While most email server software packages provide basic logging functions relating to sent and received messages, the log files that they provide are often cryptic and unmanageable long. While a variety of third-party software packages can be used to parse and display this data in different types of reports, this feature is already included in GFI MailEssentials 8. The GFI MailEssentials Reporter tool provides a wide variety of reports, including ones that display daily usage statistics for individual users, domains, and the server itself. For example, the user report displays information such as the total number of email messages sent by a user, and their cumulative size. Furthermore, these reports can be tweaked and tuned through the use of filters that allow you to view specific information such as the amount of inbound or outbound mail sent by a user, dates, and the number of messages retrieved.
For administrators, the reports generated by GFI MailEssentials provide a simple way to not only manage your server more effectively, but also provide management with a slick printout that will certainly keep them happily occupied for hours.

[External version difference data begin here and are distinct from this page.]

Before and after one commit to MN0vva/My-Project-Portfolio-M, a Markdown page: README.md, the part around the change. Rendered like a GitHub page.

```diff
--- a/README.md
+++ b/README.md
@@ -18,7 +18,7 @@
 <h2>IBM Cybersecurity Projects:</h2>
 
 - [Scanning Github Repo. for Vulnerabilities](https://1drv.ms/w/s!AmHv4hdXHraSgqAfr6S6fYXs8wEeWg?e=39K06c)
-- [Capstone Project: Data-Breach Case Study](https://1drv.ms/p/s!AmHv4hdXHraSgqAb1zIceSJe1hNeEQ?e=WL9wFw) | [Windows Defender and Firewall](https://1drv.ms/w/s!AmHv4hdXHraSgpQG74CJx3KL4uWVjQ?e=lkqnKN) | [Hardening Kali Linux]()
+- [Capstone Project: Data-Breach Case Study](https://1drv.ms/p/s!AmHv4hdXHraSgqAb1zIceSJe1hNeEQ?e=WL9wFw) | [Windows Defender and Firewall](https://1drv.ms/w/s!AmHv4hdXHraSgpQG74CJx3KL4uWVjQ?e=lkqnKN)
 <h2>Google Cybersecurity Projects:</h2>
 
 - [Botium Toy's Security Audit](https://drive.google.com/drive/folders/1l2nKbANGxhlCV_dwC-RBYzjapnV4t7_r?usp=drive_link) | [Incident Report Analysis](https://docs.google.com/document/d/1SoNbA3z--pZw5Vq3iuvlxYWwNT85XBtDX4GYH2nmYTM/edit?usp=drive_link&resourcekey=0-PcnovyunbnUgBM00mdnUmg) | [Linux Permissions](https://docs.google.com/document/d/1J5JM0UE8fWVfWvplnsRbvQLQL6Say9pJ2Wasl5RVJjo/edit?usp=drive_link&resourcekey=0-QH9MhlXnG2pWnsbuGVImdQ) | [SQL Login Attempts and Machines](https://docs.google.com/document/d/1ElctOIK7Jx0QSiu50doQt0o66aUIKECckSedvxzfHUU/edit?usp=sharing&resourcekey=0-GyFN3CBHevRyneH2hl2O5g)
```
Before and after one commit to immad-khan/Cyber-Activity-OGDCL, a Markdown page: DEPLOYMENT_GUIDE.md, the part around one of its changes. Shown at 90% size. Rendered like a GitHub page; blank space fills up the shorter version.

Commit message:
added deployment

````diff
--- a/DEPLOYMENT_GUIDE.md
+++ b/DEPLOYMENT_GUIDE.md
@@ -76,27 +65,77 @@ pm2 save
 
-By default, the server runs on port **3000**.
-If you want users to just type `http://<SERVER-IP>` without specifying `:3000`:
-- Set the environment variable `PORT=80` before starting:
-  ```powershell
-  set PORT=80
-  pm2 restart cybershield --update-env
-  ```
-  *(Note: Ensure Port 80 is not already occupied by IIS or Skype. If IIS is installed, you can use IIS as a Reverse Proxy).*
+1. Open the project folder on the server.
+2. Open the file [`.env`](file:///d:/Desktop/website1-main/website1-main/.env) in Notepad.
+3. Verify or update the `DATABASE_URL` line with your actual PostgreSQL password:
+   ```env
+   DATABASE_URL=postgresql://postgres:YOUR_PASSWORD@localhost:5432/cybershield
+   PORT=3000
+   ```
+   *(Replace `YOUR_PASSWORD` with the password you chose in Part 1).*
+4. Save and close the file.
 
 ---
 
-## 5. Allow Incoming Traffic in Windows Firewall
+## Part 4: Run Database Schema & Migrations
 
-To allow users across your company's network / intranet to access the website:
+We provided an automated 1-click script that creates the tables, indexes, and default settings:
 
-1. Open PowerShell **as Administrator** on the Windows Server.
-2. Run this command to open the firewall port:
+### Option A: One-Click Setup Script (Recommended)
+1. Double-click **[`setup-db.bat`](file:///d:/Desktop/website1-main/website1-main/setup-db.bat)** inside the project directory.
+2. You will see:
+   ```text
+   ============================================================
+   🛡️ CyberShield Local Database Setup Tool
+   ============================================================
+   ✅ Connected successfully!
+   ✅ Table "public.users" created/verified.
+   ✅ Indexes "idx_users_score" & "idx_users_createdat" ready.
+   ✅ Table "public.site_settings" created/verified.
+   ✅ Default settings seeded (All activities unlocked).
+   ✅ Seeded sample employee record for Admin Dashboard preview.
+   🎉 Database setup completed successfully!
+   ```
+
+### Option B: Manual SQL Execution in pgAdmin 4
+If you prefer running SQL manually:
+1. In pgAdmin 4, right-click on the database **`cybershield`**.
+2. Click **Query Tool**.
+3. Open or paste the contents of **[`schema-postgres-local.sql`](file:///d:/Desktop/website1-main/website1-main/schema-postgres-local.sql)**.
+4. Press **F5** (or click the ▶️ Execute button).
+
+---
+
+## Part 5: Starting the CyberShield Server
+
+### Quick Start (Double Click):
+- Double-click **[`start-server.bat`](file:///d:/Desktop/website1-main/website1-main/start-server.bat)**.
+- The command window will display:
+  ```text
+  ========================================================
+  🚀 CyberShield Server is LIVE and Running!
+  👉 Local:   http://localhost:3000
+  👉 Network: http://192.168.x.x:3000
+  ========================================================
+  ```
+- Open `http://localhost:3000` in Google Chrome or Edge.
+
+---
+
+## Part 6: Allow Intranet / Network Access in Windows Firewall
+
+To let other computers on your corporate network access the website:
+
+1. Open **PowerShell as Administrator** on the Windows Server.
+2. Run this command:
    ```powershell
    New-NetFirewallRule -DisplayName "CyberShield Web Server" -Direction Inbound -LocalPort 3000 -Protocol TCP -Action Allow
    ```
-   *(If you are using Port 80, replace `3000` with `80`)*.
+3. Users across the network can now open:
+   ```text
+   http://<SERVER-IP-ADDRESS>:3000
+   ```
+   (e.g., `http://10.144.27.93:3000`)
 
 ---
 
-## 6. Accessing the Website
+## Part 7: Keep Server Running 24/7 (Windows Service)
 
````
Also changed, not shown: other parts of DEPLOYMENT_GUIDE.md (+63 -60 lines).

The last major feature of GFI MailEssentials 8 is an integrated POP3 downloader utility. The main purpose of this utility is to download messages from an external POP3 server (at your ISP, for example) to your local Exchange Server. While this capability is not usually necessary if you have a properly configured SMTP server onsite with the appropriate DNS MX record configured, some companies will still find this feature useful. For example, companies using a dial-up Internet connection will often not receive email to their internal SMTP or Exchange server in cases where they dial into the Internet only intermittently. In this case, mail can be stored on their ISPs POP3 server, and then downloaded once a connection is made. Once connected, mail can be downloaded and forwarded into a local mailbox bearing the same name, or to a different specified local address. The POP3 downloader also allows you to specify a schedule at which the server should connect to the Internet to download messages. Again, this feature is not for everyone, but many companies will be thankful for the feature not natively implemented in Microsoft Exchange.
Having used the previous version of GFI MailEssentials for well over a year, my feeling is that GFI has put a great deal of time and effort into making version 8 a much more robust, useful, and intelligent application. Not only does it do a superior job of defeating spam compared to other products on the market, the additional features like Mail Monitor, disclaimers, and the reporting capabilities combine to make it an unbeatable value for any network that includes its own mail server. However, there is still always room for improvement I would love to see GFI include the ability to configure their products via a web interface (instead of only via the MMC), if only to give administrators maximum flexibility. That aside, this is one product that you simply cannot afford not to try given that many of the core features are also provided in the freeware version, you simply have nothing to lose. Use GFI MailEssentials for a week, and youll wonder what you ever did without it.
MSExchange.org Rating 5/5
For more information about GFI MailEssentials 8, click here.